It's unfair of me to pass judgement on this teenage tribe. First of all because I was once a card-carrying member. Second, I know they, like all of us, simply find comfort and security in the ways they are alike, and I know this is not bad in and of itself. But every once in awhile I see one who is different in some can't-quite-put-a-finger-on-it way. It's something about the way she doesn't abuse a flat iron, something about the way she doesn't seem as invested in playing follow the leader, something about the way she keeps a book or a journal in her purse instead of five kinds of lip gloss, something about the way her existence doesn't appear to depend on the next text message she receives.

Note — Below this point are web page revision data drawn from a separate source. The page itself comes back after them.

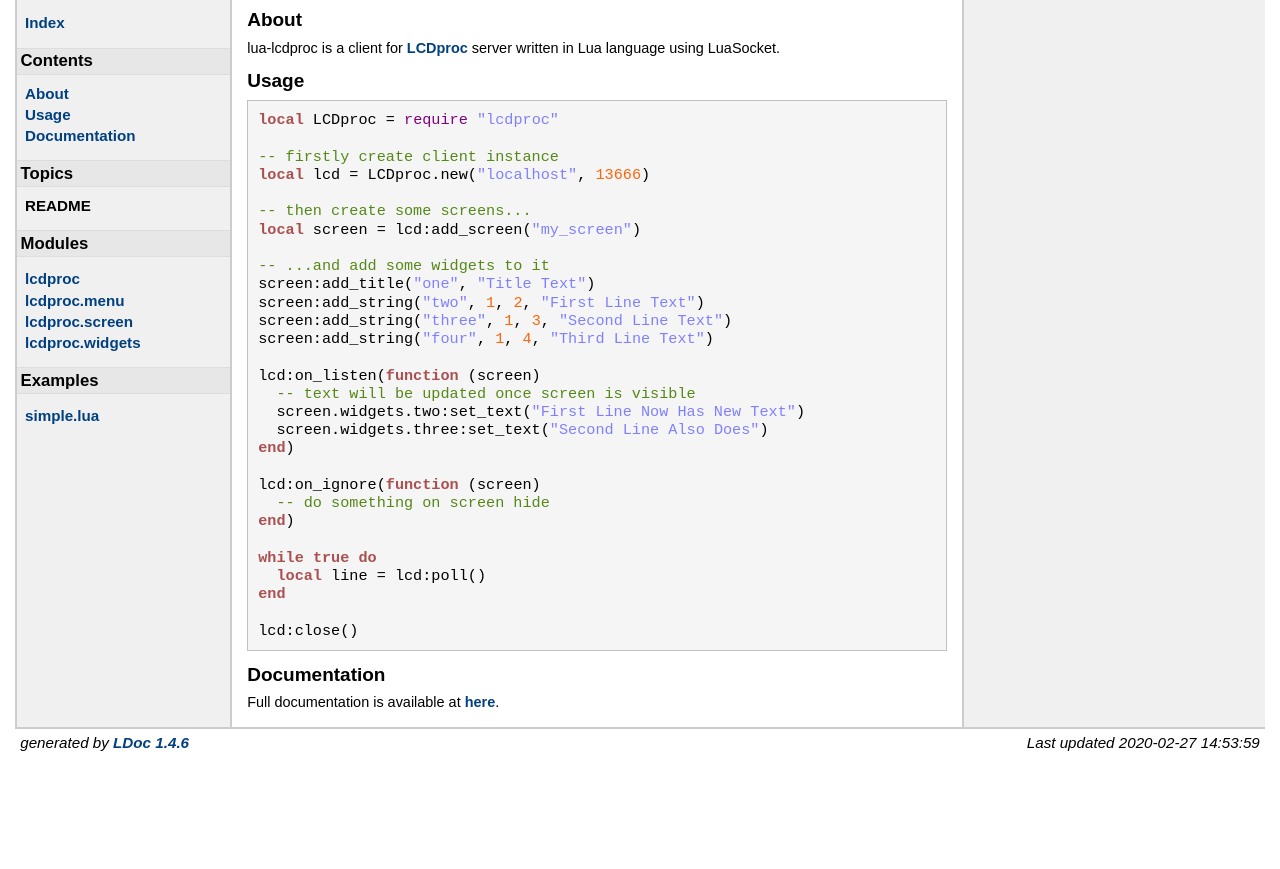
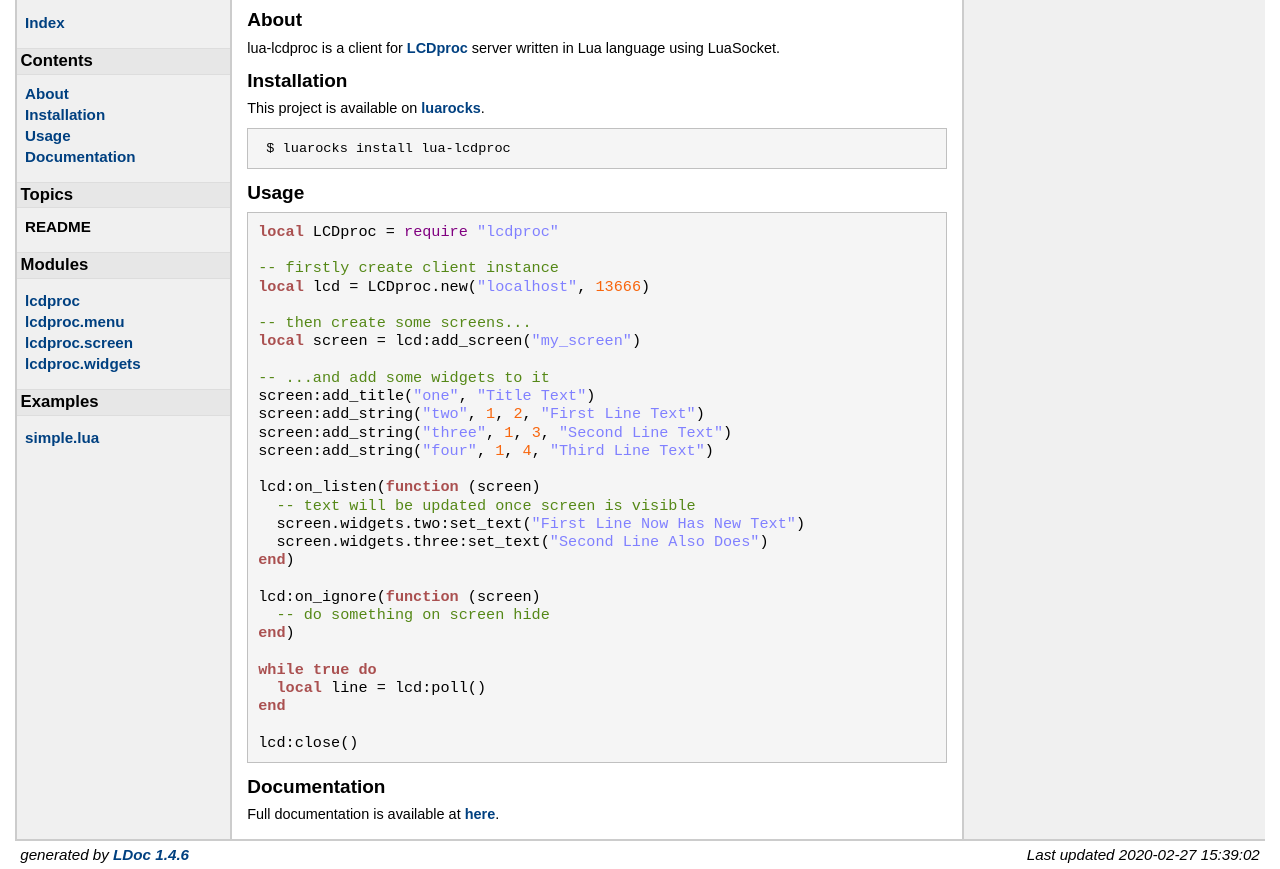
Before and after one commit to denpamusic/lua-lcdproc, a plain HTML site: page docs/topics/README.md.html in a window 1280 px wide. Shown: the part 63-932 px from the top of the page. Before the commit the page ends 820 px from the top, so only its background shows below. Drawn offline with Linux system fonts and the light colour scheme.

```diff
--- a/docs/topics/README.md.html
+++ b/docs/topics/README.md.html
@@ -33,6 +33,7 @@
 <h2>Contents</h2>
 <ul>
 <li><a href="#About">About </a></li>
+<li><a href="#Installation">Installation </a></li>
 <li><a href="#Usage">Usage </a></li>
 <li><a href="#Documentation">Documentation </a></li>
 </ul>
@@ -66,6 +67,15 @@
 
 <p>lua-lcdproc is a client for <a href="https://github.com/lcdproc/lcdproc">LCDproc</a> server
 written in Lua language using LuaSocket.</p>
+
+<p><a name="Installation"></a></p>
+
+<h2>Installation</h2>
+
+<p>This project is available on <a href="https://luarocks.org/modules/denpamusic/lua-lcdproc">luarocks</a>.</p>
+
+<pre><code> $ luarocks install lua-lcdproc
+</code></pre>
 
 <p><a name="Usage"></a></p>
 
@@ -115,7 +125,7 @@ lcd:close()
 </div> <!-- id="main" -->
 <div id="about">
 <i>generated by <a href="http://github.com/stevedonovan/LDoc">LDoc 1.4.6</a></i>
-<i style="float:right;">Last updated 2020-02-27 14:53:59 </i>
+<i style="float:right;">Last updated 2020-02-27 15:39:02 </i>
 </div> <!-- id="about" -->
 </div> <!-- id="container" -->
 </body>
```
Also changed, not shown: docs/examples/simple.lua.html (+1 -1 lines), docs/index.html (+1 -1 lines), docs/modules/lcdproc.html (+1 -1 lines), docs/modules/lcdproc.menu.html (+1 -1 lines), docs/modules/lcdproc.screen.html (+4 -4 lines), docs/modules/lcdproc.widgets.html (+1 -1 lines), 3 other files.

I don't know. But when I see a girl like that, I always secretly (well, not so secretly NOW) hope: Maybe THAT's our future.


thelastnoel said...

I get mixed reviews for Juno. I haven't decided--precisely because I worry about sitting with that many teenagers.

Shuboy said...

When I worked for a certain "tween" brand, one of the things we did was sponsor a contest to have a semi-popular band play a concert at a school. When the band did their concert, I went to the Jr. High school to do a bit of what we called "Trend Spotting". I got there with my digital camera all set to take pictures of the kids who seemed to have a sense of style. Word somehow spread through the crowd that I was scouting for models. Suddenly, kids (mostly girls) were clamoring in front of me, posing and begging me to take their picture. Alas, they all seemed to look alike. Same hair styles, same baggy jeans, same hoodies and blouses, same shoes... except for the one girl in the long, kinda' billowy skirt, Aliens T-shirt, mens' suiting vest and motorcycle boots. She was the girl who was standing alone, waiting patiently for the doors to the auditorium to open. She was the girl who, when the doors opened, made her way calmly down the aisle and took a seat on the farthest side of the row away from the aisle.
As the auditorium filled up, I looked down to see she was the only kid sitting with an empty seat next to her. I made my way down the aisle and stopped at her row. I pointed at her from the aisle and 3 girls immediately stood up, assuming I was pointing at them.
"No. HER."
"HER" She looked up at me.
"What's your name????"
She was the only one I shot that day.

Don't worry... OURS will be the TOO cool ones.

Victoria said...

it's only been two years since i was "officially" not a teenager.

Is it wrong that i feel the same?

ver said...

Hi Noel! No reason to see it on a big screen, really. Rent it and watch in the peaceful, teenager-free zone of your own home.

Shuboy...we'll see.

Victoria...not wrong at all! Thanks for stopping by.